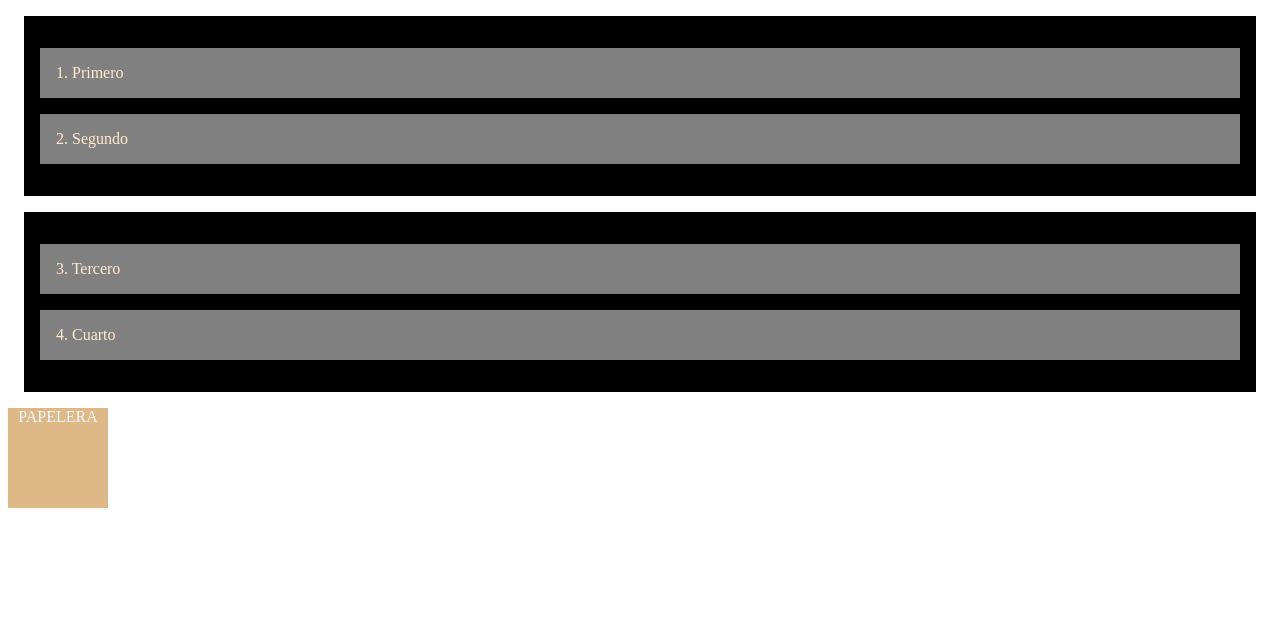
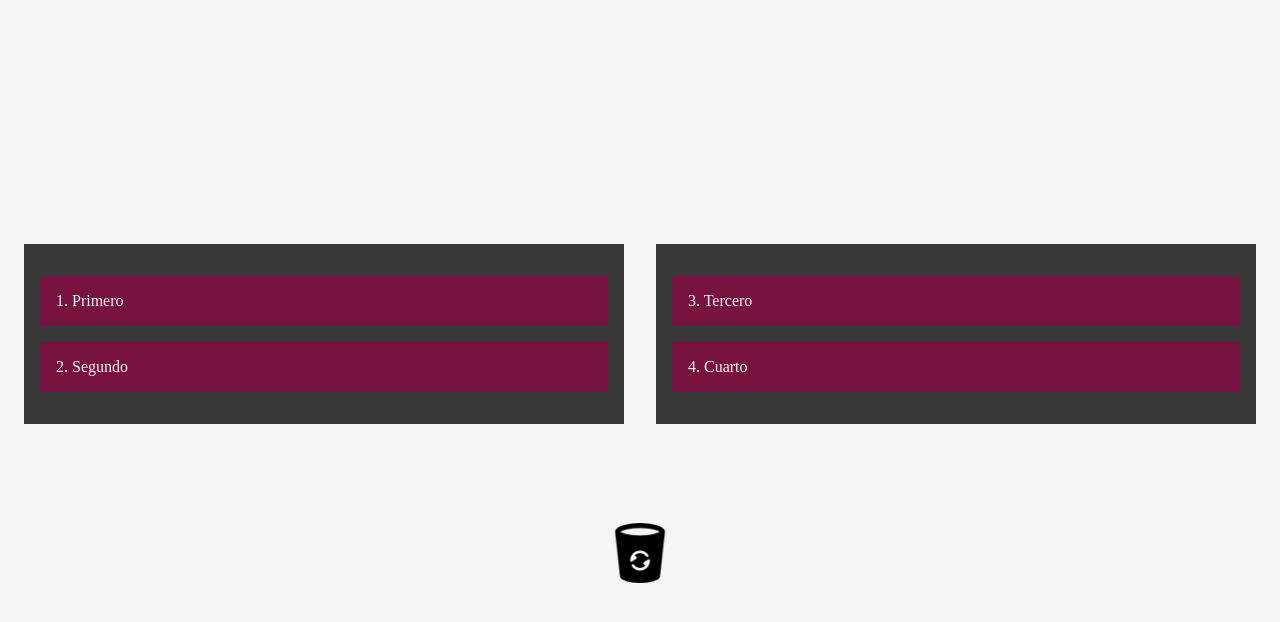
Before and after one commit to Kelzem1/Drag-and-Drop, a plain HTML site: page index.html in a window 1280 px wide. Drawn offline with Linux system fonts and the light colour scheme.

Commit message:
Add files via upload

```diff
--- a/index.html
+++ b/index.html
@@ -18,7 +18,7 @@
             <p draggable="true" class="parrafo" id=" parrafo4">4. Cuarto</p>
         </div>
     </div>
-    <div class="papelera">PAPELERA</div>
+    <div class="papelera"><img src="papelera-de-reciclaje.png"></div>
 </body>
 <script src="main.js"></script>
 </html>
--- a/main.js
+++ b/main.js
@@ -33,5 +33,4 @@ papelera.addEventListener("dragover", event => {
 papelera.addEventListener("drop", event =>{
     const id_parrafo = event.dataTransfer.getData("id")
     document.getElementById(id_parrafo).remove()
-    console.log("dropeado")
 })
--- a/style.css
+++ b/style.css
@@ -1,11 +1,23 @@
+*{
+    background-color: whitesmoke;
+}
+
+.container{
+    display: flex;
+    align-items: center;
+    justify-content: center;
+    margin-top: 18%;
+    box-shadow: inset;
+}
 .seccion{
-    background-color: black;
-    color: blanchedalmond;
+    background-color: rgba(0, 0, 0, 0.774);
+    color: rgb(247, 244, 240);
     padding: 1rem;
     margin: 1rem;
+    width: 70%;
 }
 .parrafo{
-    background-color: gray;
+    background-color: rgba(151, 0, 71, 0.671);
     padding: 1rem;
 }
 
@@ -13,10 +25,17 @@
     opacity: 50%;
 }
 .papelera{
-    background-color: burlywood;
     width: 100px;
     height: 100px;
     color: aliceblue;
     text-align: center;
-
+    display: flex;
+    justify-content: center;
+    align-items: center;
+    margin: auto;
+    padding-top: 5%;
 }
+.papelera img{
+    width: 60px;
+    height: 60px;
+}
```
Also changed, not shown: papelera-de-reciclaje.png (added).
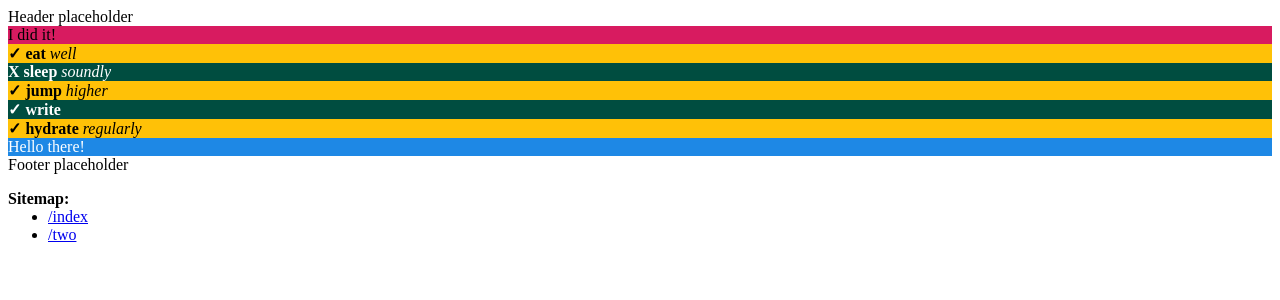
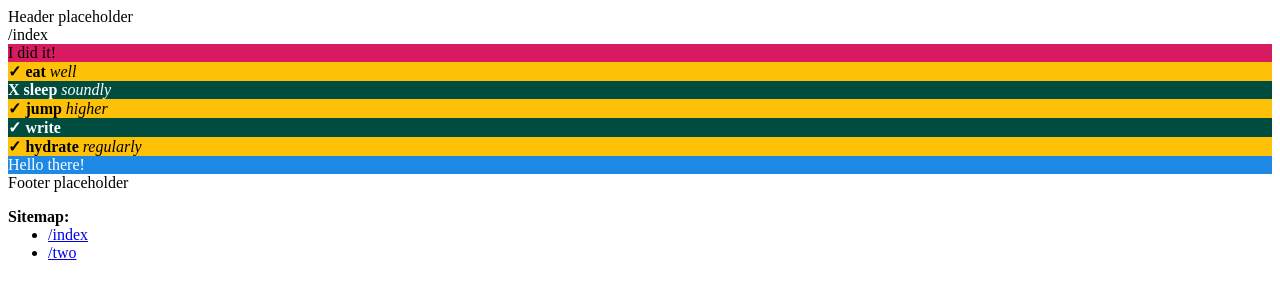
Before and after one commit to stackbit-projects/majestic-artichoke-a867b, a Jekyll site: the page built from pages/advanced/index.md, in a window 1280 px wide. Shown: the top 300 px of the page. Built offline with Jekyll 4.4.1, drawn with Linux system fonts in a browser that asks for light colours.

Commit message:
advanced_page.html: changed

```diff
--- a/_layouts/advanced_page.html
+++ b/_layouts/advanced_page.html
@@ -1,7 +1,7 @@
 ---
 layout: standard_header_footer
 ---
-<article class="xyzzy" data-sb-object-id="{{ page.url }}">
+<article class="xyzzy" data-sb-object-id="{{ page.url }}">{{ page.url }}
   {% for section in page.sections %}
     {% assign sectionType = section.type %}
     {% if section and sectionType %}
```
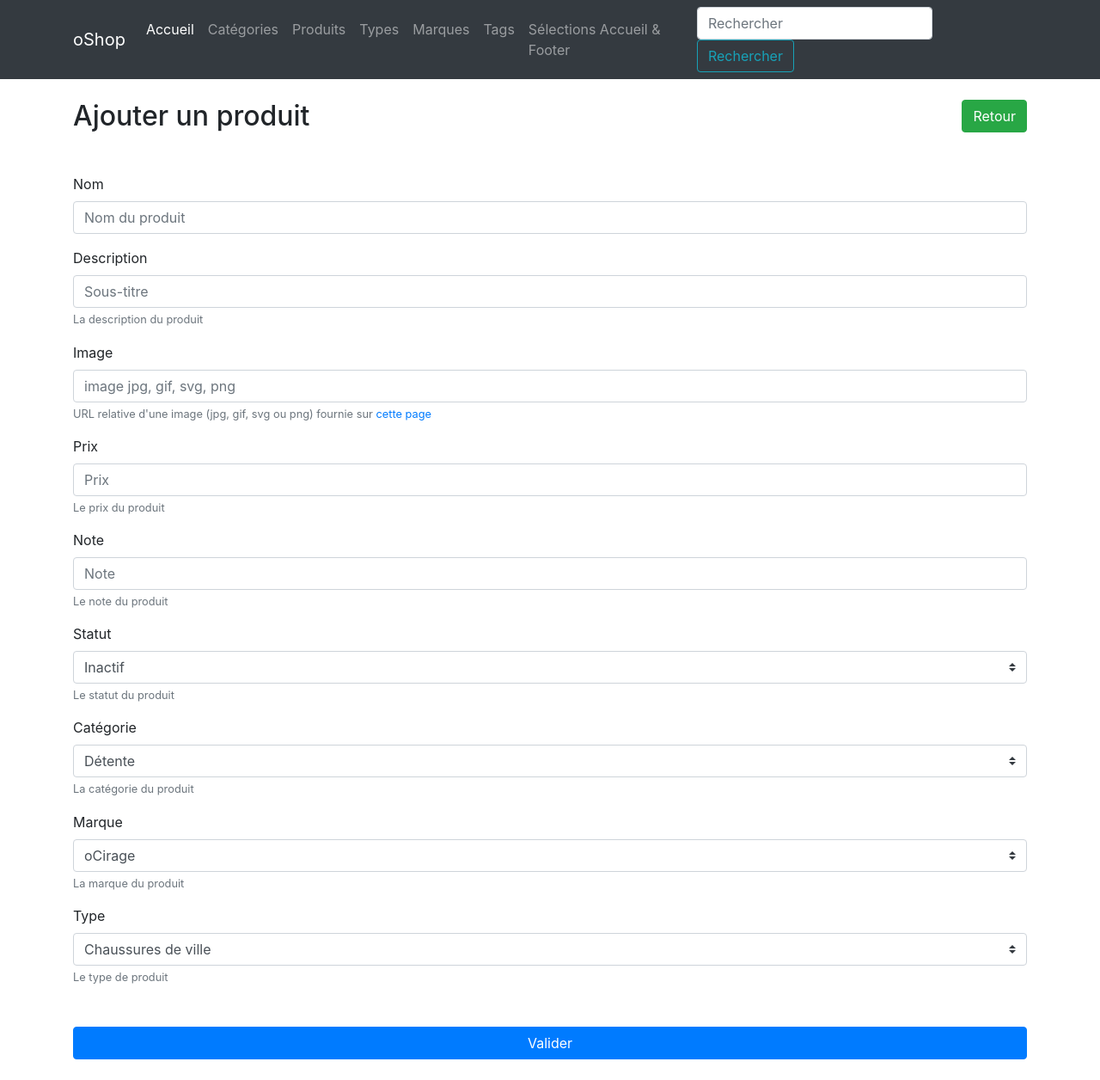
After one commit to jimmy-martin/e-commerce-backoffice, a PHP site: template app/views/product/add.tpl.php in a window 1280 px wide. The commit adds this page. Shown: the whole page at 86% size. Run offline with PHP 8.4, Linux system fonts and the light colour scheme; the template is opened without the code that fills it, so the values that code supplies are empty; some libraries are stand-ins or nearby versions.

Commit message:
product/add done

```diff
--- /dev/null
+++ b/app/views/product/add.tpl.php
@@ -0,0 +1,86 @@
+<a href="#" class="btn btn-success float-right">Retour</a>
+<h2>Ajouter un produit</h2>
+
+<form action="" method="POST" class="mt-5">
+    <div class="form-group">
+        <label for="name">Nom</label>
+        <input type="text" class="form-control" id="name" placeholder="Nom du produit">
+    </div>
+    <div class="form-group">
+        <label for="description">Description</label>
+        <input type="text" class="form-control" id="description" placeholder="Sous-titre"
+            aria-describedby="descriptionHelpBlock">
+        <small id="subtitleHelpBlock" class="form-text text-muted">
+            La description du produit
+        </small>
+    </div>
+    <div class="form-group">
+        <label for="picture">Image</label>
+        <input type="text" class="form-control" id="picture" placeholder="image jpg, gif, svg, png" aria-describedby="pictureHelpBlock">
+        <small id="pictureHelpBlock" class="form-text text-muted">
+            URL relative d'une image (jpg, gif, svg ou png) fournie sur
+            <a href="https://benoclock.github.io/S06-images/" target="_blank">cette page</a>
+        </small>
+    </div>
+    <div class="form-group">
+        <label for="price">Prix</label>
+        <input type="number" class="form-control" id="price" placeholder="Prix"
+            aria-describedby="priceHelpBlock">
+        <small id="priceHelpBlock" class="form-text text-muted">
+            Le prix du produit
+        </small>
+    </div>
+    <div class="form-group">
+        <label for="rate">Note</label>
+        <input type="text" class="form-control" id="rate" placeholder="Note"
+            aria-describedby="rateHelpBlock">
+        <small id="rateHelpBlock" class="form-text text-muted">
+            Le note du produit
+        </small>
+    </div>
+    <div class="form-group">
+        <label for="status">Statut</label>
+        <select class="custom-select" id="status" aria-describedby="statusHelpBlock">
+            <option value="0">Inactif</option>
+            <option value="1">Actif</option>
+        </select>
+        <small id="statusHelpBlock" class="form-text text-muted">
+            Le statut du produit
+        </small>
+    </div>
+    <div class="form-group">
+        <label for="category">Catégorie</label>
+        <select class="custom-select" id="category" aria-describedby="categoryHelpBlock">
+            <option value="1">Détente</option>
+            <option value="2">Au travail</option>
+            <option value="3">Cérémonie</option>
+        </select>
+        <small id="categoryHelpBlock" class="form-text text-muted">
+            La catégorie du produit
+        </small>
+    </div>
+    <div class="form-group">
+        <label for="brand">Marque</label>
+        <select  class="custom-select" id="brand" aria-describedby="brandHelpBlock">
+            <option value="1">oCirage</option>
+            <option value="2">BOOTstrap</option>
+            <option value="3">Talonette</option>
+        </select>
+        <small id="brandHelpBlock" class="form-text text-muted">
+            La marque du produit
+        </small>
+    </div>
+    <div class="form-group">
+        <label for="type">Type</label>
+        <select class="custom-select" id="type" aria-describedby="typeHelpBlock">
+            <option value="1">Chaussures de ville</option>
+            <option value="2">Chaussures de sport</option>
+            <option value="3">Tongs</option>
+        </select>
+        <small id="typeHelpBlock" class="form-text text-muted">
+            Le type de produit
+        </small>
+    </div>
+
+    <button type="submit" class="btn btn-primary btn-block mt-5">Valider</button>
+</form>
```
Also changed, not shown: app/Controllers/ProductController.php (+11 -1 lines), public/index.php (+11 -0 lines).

* Problem *
Find how many lines in the entries include the string "background", and state only the number.

* Answer section *
6